Detected change data:
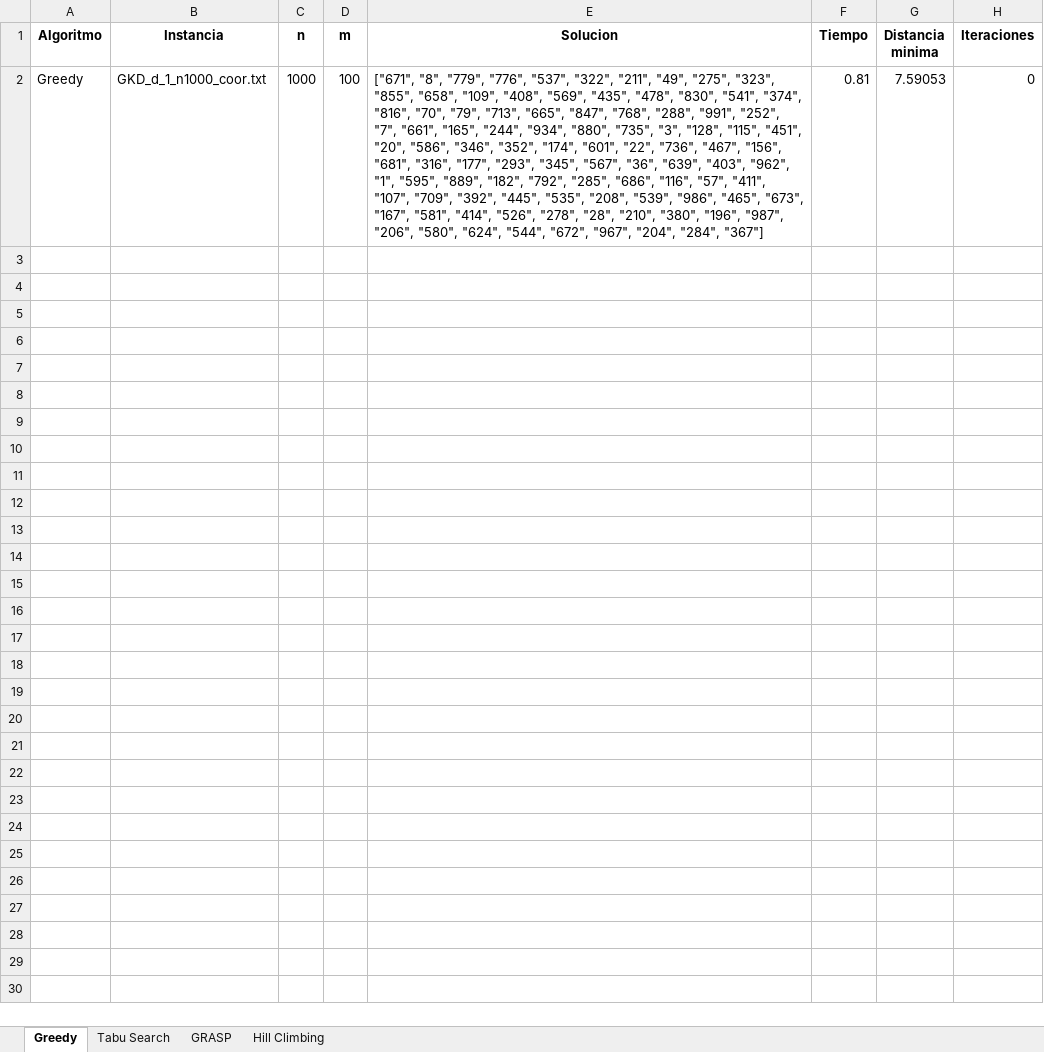
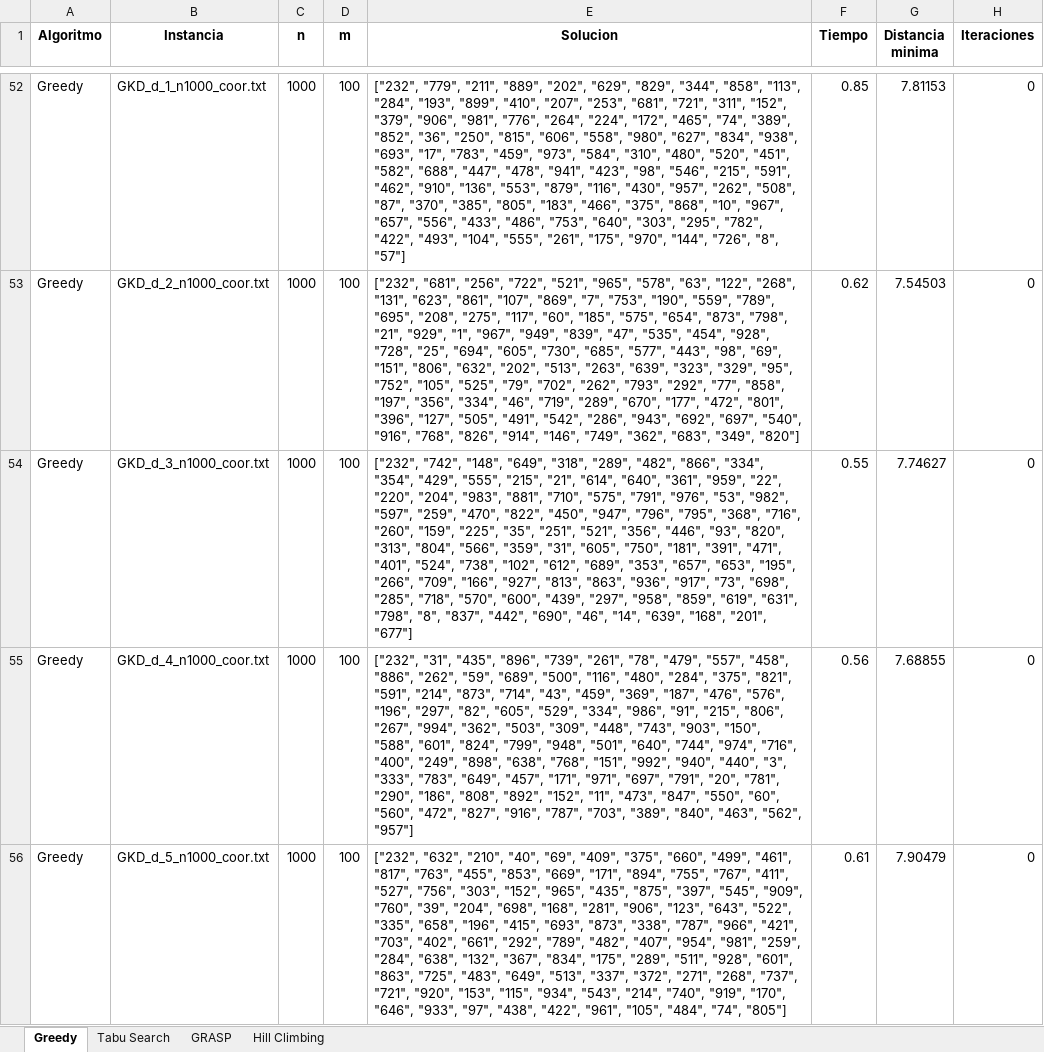
Before and after one commit to merguijarrog/mdp, an Excel workbook: src/resultados.xlsx, sheet Greedy, drawn as a sheet; only a part is shown, gaps mark what is left out; values as stored, in another font and other column widths than the file's, no borders; addresses are those after the commit; the diff covers the shown part only; the diff names each change by its address in the sheet, - before the commit and + after, or states it on an @@ line.

```diff
--- a/src/resultados.xlsx (sheet Greedy)
+++ b/src/resultados.xlsx (sheet Greedy)
-E52 (Solucion): ["671", "8", "779", "776", "537", "322", "211", "49", "275", "323", "855", "658", "109", "408", "569", "435", "478", "830", "541", "374", "816", "70", "79", "713", "665", "847", "768", "288", "991", "252", "7", "661", "165", "244", "934", "880", "735", "3", "128", "115", "451", "20", "586", "346", "352", "174", "601", "22", "736", "467", "156", "681", "316", "177", "293", "345", "567", "36", "639", "403", "962", "1", "595", "889", "182", "792", "285", "686", "116", "57", "411", "107", "709", "392", "445", "535", "208", "539", "986", "465", "673", "167", "581", "414", "526", "278", "28", "210", "380", "196", "987", "206", "580", "624", "544", "672", "967", "204", "284", "367"]
+E52 (Solucion): ["232", "779", "211", "889", "202", "629", "829", "344", "858", "113", "284", "193", "899", "410", "207", "253", "681", "721", "311", "152", "379", "906", "981", "776", "264", "224", "172", "465", "74", "389", "852", "36", "250", "815", "606", "558", "980", "627", "834", "938", "693", "17", "783", "459", "973", "584", "310", "480", "520", "451", "582", "688", "447", "478", "941", "423", "98", "546", "215", "591", "462", "910", "136", "553", "879", "116", "430", "957", "262", "508", "87", "370", "385", "805", "183", "466", "375", "868", "10", "967", "657", "556", "433", "486", "753", "640", "303", "295", "782", "422", "493", "104", "555", "261", "175", "970", "144", "726", "8", "57"]
-F52 (Tiempo): 0.81
+F52 (Tiempo): 0.85
-G52 (Distancia minima): 7.59053
+G52 (Distancia minima): 7.81153
+row 53: Greedy | GKD_d_2_n1000_coor.txt | 1000 | 100 | ["232", "681", "256", "722", "521", "965", "578", "63", "122", "268", "131", "623", "861", "107", "869", "7", "753", "190", "559", "789", "695", "208", "275", "117", "60", "185", "575", "654", "873", "798", "21", "929", "1", "967", "949", "839", "47", "535", "454", "928", "728", "25", "694", "605", "730", "685", "577", "443", "98", "69", "151", "806", "632", "202", "513", "263", "639", "323", "329", "95", "752", "105", "525", "79", "702", "262", "793", "292", "77", "858", "197", "356", "334", "46", "719", "289", "670", "177", "472", "801", "396", "127", "505", "491", "542", "286", "943", "692", "697", "540", "916", "768", "826", "914", "146", "749", "362", "683", "349", "820"] | 0.62 | 7.54503 | 0
+row 54: Greedy | GKD_d_3_n1000_coor.txt | 1000 | 100 | ["232", "742", "148", "649", "318", "289", "482", "866", "334", "354", "429", "555", "215", "21", "614", "640", "361", "959", "22", "220", "204", "983", "881", "710", "575", "791", "976", "53", "982", "597", "259", "470", "822", "450", "947", "796", "795", "368", "716", "260", "159", "225", "35", "251", "521", "356", "446", "93", "820", "313", "804", "566", "359", "31", "605", "750", "181", "391", "471", "401", "524", "738", "102", "612", "689", "353", "657", "653", "195", "266", "709", "166", "927", "813", "863", "936", "917", "73", "698", "285", "718", "570", "600", "439", "297", "958", "859", "619", "631", "798", "8", "837", "442", "690", "46", "14", "639", "168", "201", "677"] | 0.55 | 7.74627 | 0
+row 55: Greedy | GKD_d_4_n1000_coor.txt | 1000 | 100 | ["232", "31", "435", "896", "739", "261", "78", "479", "557", "458", "886", "262", "59", "689", "500", "116", "480", "284", "375", "821", "591", "214", "873", "714", "43", "459", "369", "187", "476", "576", "196", "297", "82", "605", "529", "334", "986", "91", "215", "806", "267", "994", "362", "503", "309", "448", "743", "903", "150", "588", "601", "824", "799", "948", "501", "640", "744", "974", "716", "400", "249", "898", "638", "768", "151", "992", "940", "440", "3", "333", "783", "649", "457", "171", "971", "697", "791", "20", "781", "290", "186", "808", "892", "152", "11", "473", "847", "550", "60", "560", "472", "827", "916", "787", "703", "389", "840", "463", "562", "957"] | 0.56 | 7.68855 | 0
+row 56: Greedy | GKD_d_5_n1000_coor.txt | 1000 | 100 | ["232", "632", "210", "40", "69", "409", "375", "660", "499", "461", "817", "763", "455", "853", "669", "171", "894", "755", "767", "411", "527", "756", "303", "152", "965", "435", "875", "397", "545", "909", "760", "39", "204", "698", "168", "281", "906", "123", "643", "522", "335", "658", "196", "415", "693", "873", "338", "787", "966", "421", "703", "402", "661", "292", "789", "482", "407", "954", "981", "259", "284", "638", "132", "367", "834", "175", "289", "511", "928", "601", "863", "725", "483", "649", "513", "337", "372", "271", "268", "737", "721", "920", "153", "115", "934", "543", "214", "740", "919", "170", "646", "933", "97", "438", "422", "961", "105", "484", "74", "805"] | 0.61 | 7.90479 | 0
```
Also changed, not shown: 55 added rows elsewhere in this sheet, sheet GRASP, sheet Hill Climbing, sheet Tabu Search, src/Comparacion_resultados.xlsx, 2 other files.
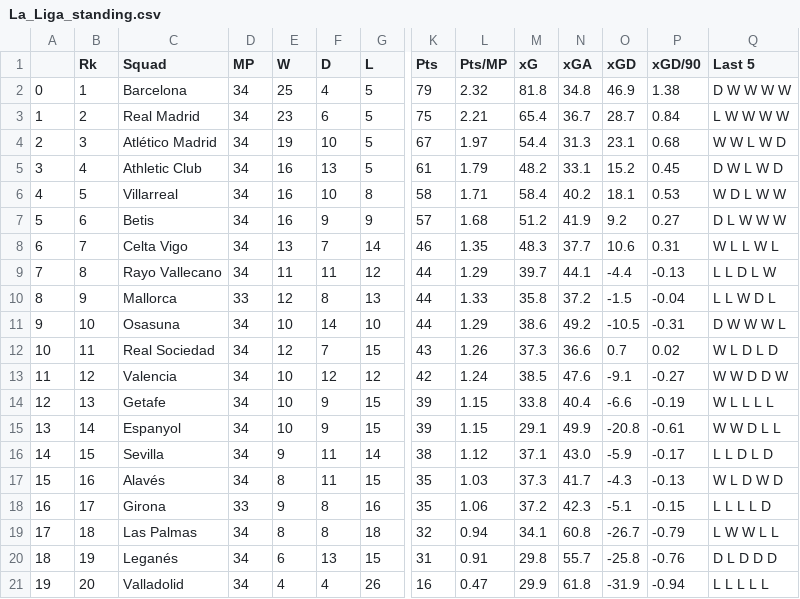
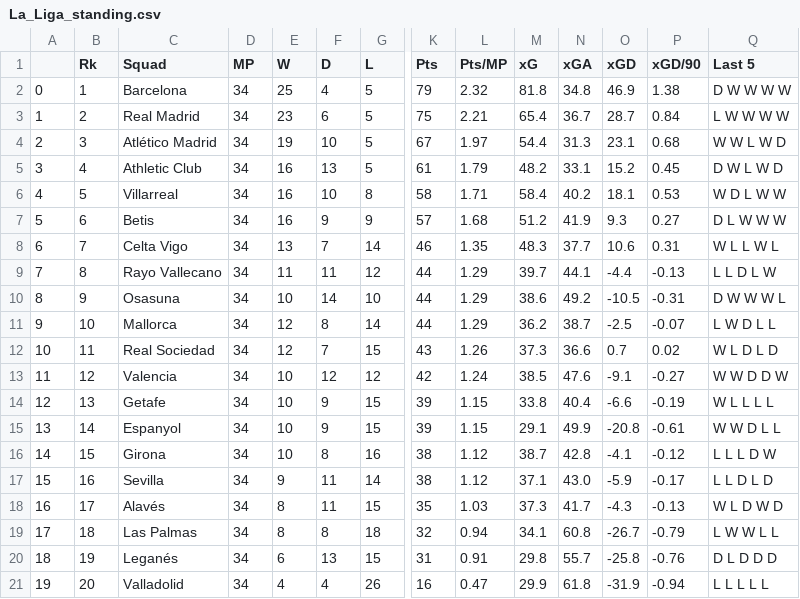
Before and after one commit to TuanPhanDB/football_analyze, a CSV file: league_standings/La_Liga_standing.csv, drawn as a sheet; only a part is shown, gaps mark what is left out; removed rows and columns are numbered as before the commit, all else as after; rows hold the shown columns only; the diff names each change by its address in the sheet, - before the commit and + after, or states it on an @@ line.

```diff
--- a/league_standings/La_Liga_standing.csv
+++ b/league_standings/La_Liga_standing.csv
-O7 (xGD): 9.2
+O7 (xGD): 9.3
-row 10: 8 | 9 | Mallorca | 33 | 12 | 8 | 13 | 44 | 1.33 | 35.8 | 37.2 | -1.5 | -0.04 | L L W D L
@@ column A renumbered between rows 10 and 18 @@
-B10 (Rk): 10
+B10 (Rk): 9
+row 11: 9 | 10 | Mallorca | 34 | 12 | 8 | 14 | 44 | 1.29 | 36.2 | 38.7 | -2.5 | -0.07 | L W D L L
+row 16: 14 | 15 | Girona | 34 | 10 | 8 | 16 | 38 | 1.12 | 38.7 | 42.8 | -4.1 | -0.12 | L L L D W
-B17 (Rk): 15
+B17 (Rk): 16
-B18 (Rk): 16
+B18 (Rk): 17
-row 18: 16 | 17 | Girona | 33 | 9 | 8 | 16 | 35 | 1.06 | 37.2 | 42.3 | -5.1 | -0.15 | L L L L D
```
Also changed, not shown: league_standings/Premier_League_standing.csv, stats_info/defense_stats.csv, 4 other files.
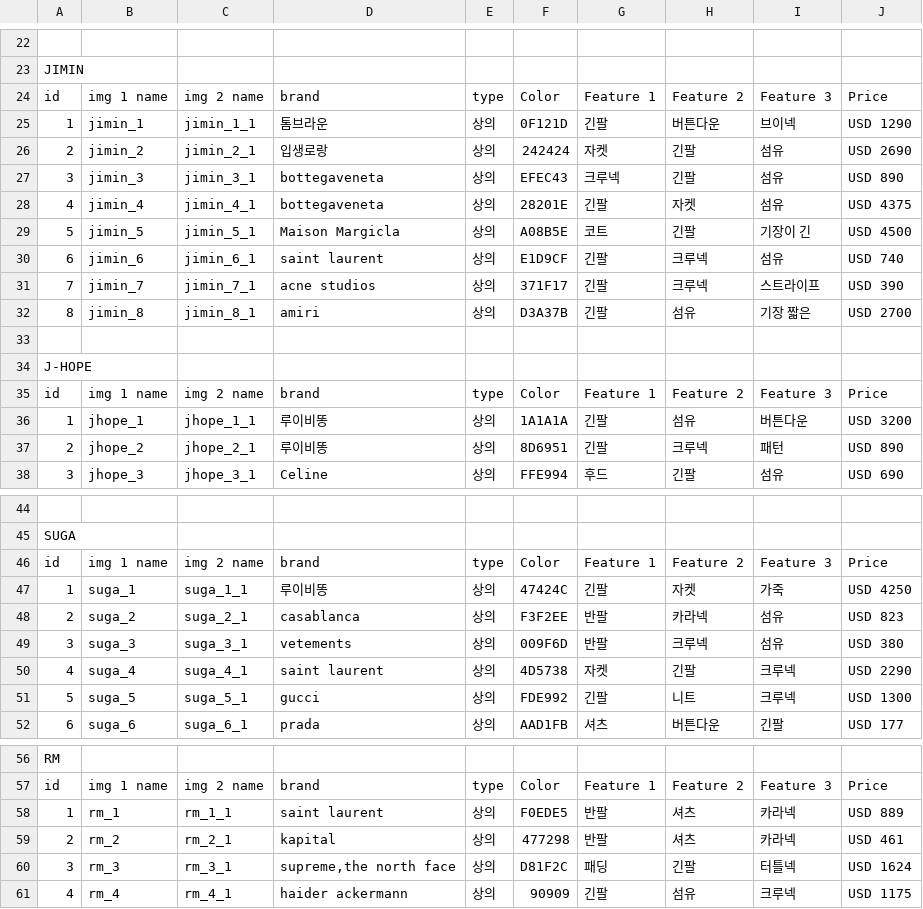
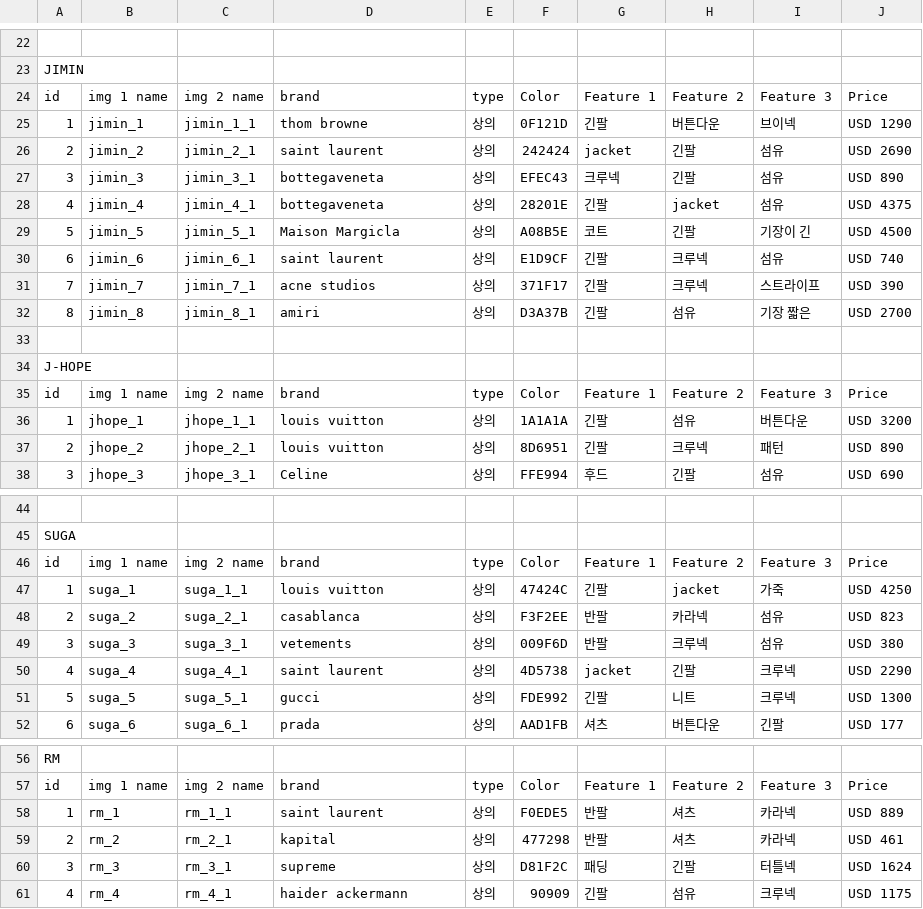
Before and after one commit to Fashion-Scanner/fashion_scanner_backend_v2, a CSV file: server/lookbook_data.csv, drawn as a sheet; only a part is shown, gaps mark what is left out; the diff covers the shown part only.

```diff
--- a/server/lookbook_data.csv
+++ b/server/lookbook_data.csv
@@ -24,6 +24,6 @@ JIMIN,,,,,,,,,
 id,img 1 name,img 2 name,brand,type,Color,Feature 1,Feature 2,Feature 3,Price
-1,jimin_1,jimin_1_1,톰브라운,상의,0F121D,긴팔,버튼다운,브이넥,USD 1290
-2,jimin_2,jimin_2_1,입생로랑,상의,242424,자켓,긴팔,섬유,USD 2690
+1,jimin_1,jimin_1_1,thom browne,상의,0F121D,긴팔,버튼다운,브이넥,USD 1290
+2,jimin_2,jimin_2_1,saint laurent,상의,242424,jacket,긴팔,섬유,USD 2690
 3,jimin_3,jimin_3_1,bottegaveneta,상의,EFEC43,크루넥,긴팔,섬유,USD 890
-4,jimin_4,jimin_4_1,bottegaveneta,상의,28201E,긴팔,자켓,섬유,USD 4375
+4,jimin_4,jimin_4_1,bottegaveneta,상의,28201E,긴팔,jacket,섬유,USD 4375
 5,jimin_5,jimin_5_1,Maison Margicla,상의,A08B5E,코트,긴팔,기장이 긴,USD 4500
@@ -35,4 +35,4 @@ J-HOPE,,,,,,,,,
 id,img 1 name,img 2 name,brand,type,Color,Feature 1,Feature 2,Feature 3,Price
-1,jhope_1,jhope_1_1,루이비똥,상의,1A1A1A,긴팔,섬유,버튼다운,USD 3200
-2,jhope_2,jhope_2_1,루이비똥,상의,8D6951,긴팔,크루넥,패턴, USD 890
+1,jhope_1,jhope_1_1,louis vuitton,상의,1A1A1A,긴팔,섬유,버튼다운,USD 3200
+2,jhope_2,jhope_2_1,louis vuitton,상의,8D6951,긴팔,크루넥,패턴,USD 890
 3,jhope_3,jhope_3_1,Celine,상의,FFE994,후드,긴팔,섬유,USD 690
@@ -46,6 +46,6 @@ SUGA,,,,,,,,,
 id,img 1 name,img 2 name,brand,type,Color,Feature 1,Feature 2,Feature 3,Price
-1,suga_1,suga_1_1,루이비똥,상의,47424C,긴팔,자켓,가죽,USD 4250
+1,suga_1,suga_1_1,louis vuitton,상의,47424C,긴팔,jacket,가죽,USD 4250
 2,suga_2,suga_2_1,casablanca,상의,F3F2EE,반팔,카라넥,섬유,USD 823
 3,suga_3,suga_3_1,vetements,상의,009F6D,반팔,크루넥,섬유,USD 380
-4,suga_4,suga_4_1,saint laurent,상의,4D5738, 자켓,긴팔,크루넥,USD 2290
+4,suga_4,suga_4_1,saint laurent,상의,4D5738,jacket,긴팔,크루넥,USD 2290
 5,suga_5,suga_5_1,gucci,상의,FDE992, 긴팔,니트,크루넥,USD 1300
@@ -59,3 +59,3 @@ id,img 1 name,img 2 name,brand,type,Color,Feature 1,Feature 2,Feature 3,Price
 2,rm_2,rm_2_1,kapital,상의,477298,반팔,셔츠,카라넥,USD 461
-3,rm_3,rm_3_1,"supreme,the north face",상의,D81F2C,패딩,긴팔,터틀넥,USD 1624
+3,rm_3,rm_3_1,supreme,상의,D81F2C,패딩,긴팔,터틀넥,USD 1624
 4,rm_4,rm_4_1,haider ackermann,상의,90909,긴팔,섬유,크루넥,USD 1175
```
Also changed, not shown: 21 edited cells elsewhere in this file, 4 other files.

WHAT THE TASK REQUIRES: Where does the word "버튼다운" occur in the data? Copy every line that has it.

RESPONSE BOX:
-1,jimin_1,jimin_1_1,톰브라운,상의,0F121D,긴팔,버튼다운,브이넥,USD 1290
+1,jimin_1,jimin_1_1,thom browne,상의,0F121D,긴팔,버튼다운,브이넥,USD 1290
-1,jhope_1,jhope_1_1,루이비똥,상의,1A1A1A,긴팔,섬유,버튼다운,USD 3200
+1,jhope_1,jhope_1_1,louis vuitton,상의,1A1A1A,긴팔,섬유,버튼다운,USD 3200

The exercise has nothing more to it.